Task input:

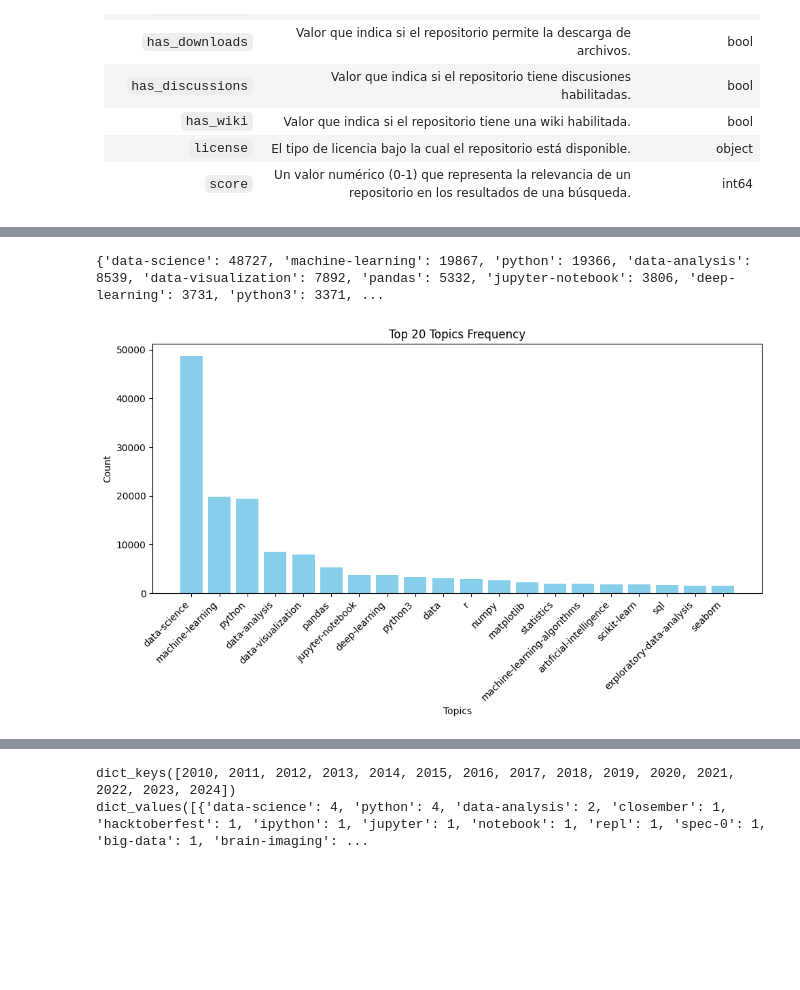
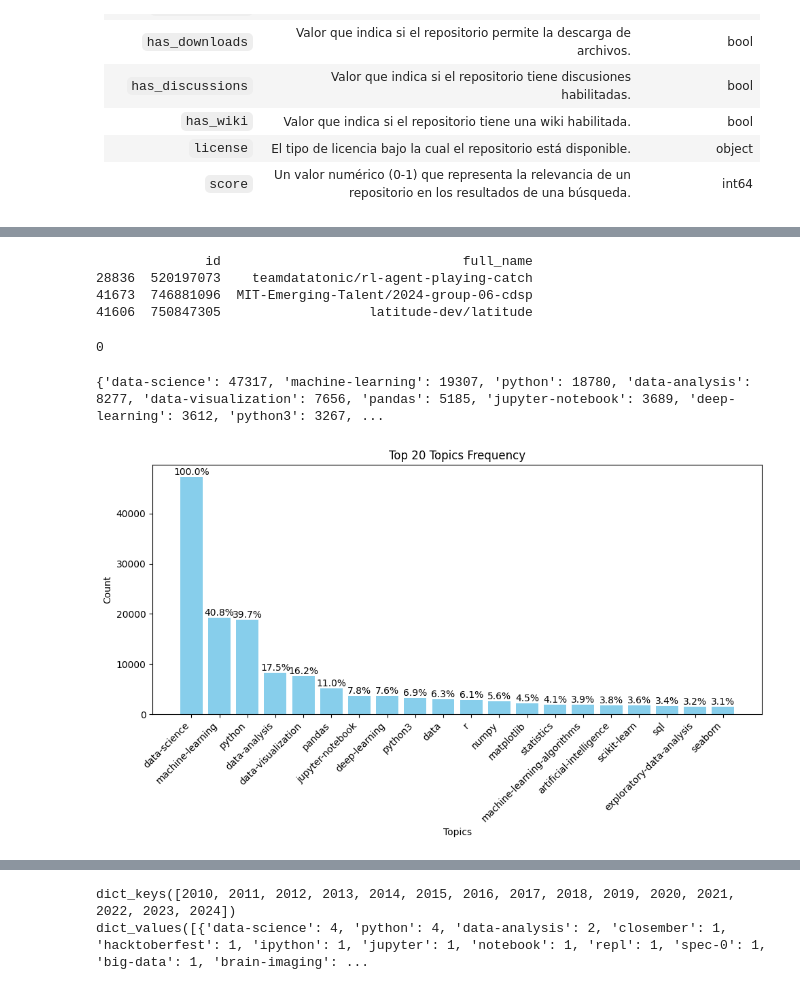
Before and after one commit to neural-insights/EDA_GitHub_Repositories, a Jupyter notebook: main.ipynb, the cells around one changed output, grey strips where cells are left out. Cells and saved outputs as stored; diff of their text form; code cells hidden in the pictures; blank space fills up the shorter version.

Commit message:
First Update main

```diff
--- a/main.ipynb
+++ b/main.ipynb
@@ -70,0 +123,5 @@ memory usage: 5.1+ MB
+# %%
+columnas = [col for col in df.columns if col not in ['owner', 'license', 'topics']]
+duplicados = df[df.duplicated(subset=columnas, keep=False)]
+
+print(len(duplicados))
@@ -70,0 +140,3 @@ memory usage: 5.1+ MB
+# %%
+df_clean = df.copy().drop_duplicates(subset=columnas, keep='first')
+df_clean.info()
@@ -71,8 +172,26 @@ memory usage: 5.1+ MB
+# %%
+empty_topics = df[df['topics'].apply(lambda x: x == [])]
+
+print(empty_topics[['id','full_name']].sample(3))
+# %% [output]
+              id                               full_name
+28836  520197073    teamdatatonic/rl-agent-playing-catch
+41673  746881096  MIT-Emerging-Talent/2024-group-06-cdsp
+41606  750847305                   latitude-dev/latitude
+# %%
+df_clean["topics"] = df_clean.apply(
+    lambda row: manual_dic.get(row["id"], row["topics"]) if row["topics"] == [] else row["topics"],
+    axis=1
+)
+# %%
+df_clean["topics"].apply(lambda x: x == []).sum()
+# %% [output]
+0
 # %%
 # Creando diccionário com cada topic = clave e su conteo = valor, ordenado descendente
 
 all_topics = []
-for topics_list in df['topics']:
+for topics_list in df_clean['topics']:
     all_topics.extend(topics_list)
 
 topic_counts = {}
@@ -86,24 +205,30 @@ sorted_topic_counts = dict(sorted(topic_counts.items(), key=lambda x: x[1], reve
 
 print(sorted_topic_counts)
 # %% [output]
-{'data-science': 48727, 'machine-learning': 19867, 'python': 19366, 'data-analysis': 8539, 'data-visualization': 7892, 'pandas': 5332, 'jupyter-notebook': 3806, 'deep-learning': 3731, 'python3': 3371, ...
+{'data-science': 47317, 'machine-learning': 19307, 'python': 18780, 'data-analysis': 8277, 'data-visualization': 7656, 'pandas': 5185, 'jupyter-notebook': 3689, 'deep-learning': 3612, 'python3': 3267, ...
 # %%
+import matplotlib.pyplot as plt
+
 top_20_topics = dict(list(sorted_topic_counts.items())[:20])
 
-# Plotar o gráfico de barras
+max_count = max(top_20_topics.values())
+
 plt.figure(figsize=(10, 6))
-plt.bar(top_20_topics.keys(), top_20_topics.values(), color='skyblue')
+bars = plt.bar(top_20_topics.keys(), top_20_topics.values(), color='skyblue')
 
-# Adicionar título e rótulos
 plt.title('Top 20 Topics Frequency')
 plt.xlabel('Topics')
 plt.ylabel('Count')
 
-# Rotacionar os rótulos do eixo X para melhor visualização
+for bar in bars:
+    yval = bar.get_height()
+    normalized_percentage = (yval / max_count) * 100
+    plt.text(bar.get_x() + bar.get_width() / 2, yval + 1, f'{normalized_percentage:.1f}%', ha='center', va='bottom')
+
 plt.xticks(rotation=45, ha='right')
 
 # Mostrar o gráfico
-plt.tight_layout()  # Ajusta os elementos do gráfico para não cortarem
+plt.tight_layout()
 plt.show()
 # %% [output]
-[figure, old version]
+[figure, new version]
```
Also changed, not shown: parts of 19 cells of this notebook, 1 other file.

Task:
Copy out, from the listing above, every line that contains the word "visualization".

Task response:
-{'data-science': 48727, 'machine-learning': 19867, 'python': 19366, 'data-analysis': 8539, 'data-visualization': 7892, 'pandas': 5332, 'jupyter-notebook': 3806, 'deep-learning': 3731, 'python3': 3371, ...
+{'data-science': 47317, 'machine-learning': 19307, 'python': 18780, 'data-analysis': 8277, 'data-visualization': 7656, 'pandas': 5185, 'jupyter-notebook': 3689, 'deep-learning': 3612, 'python3': 3267, ...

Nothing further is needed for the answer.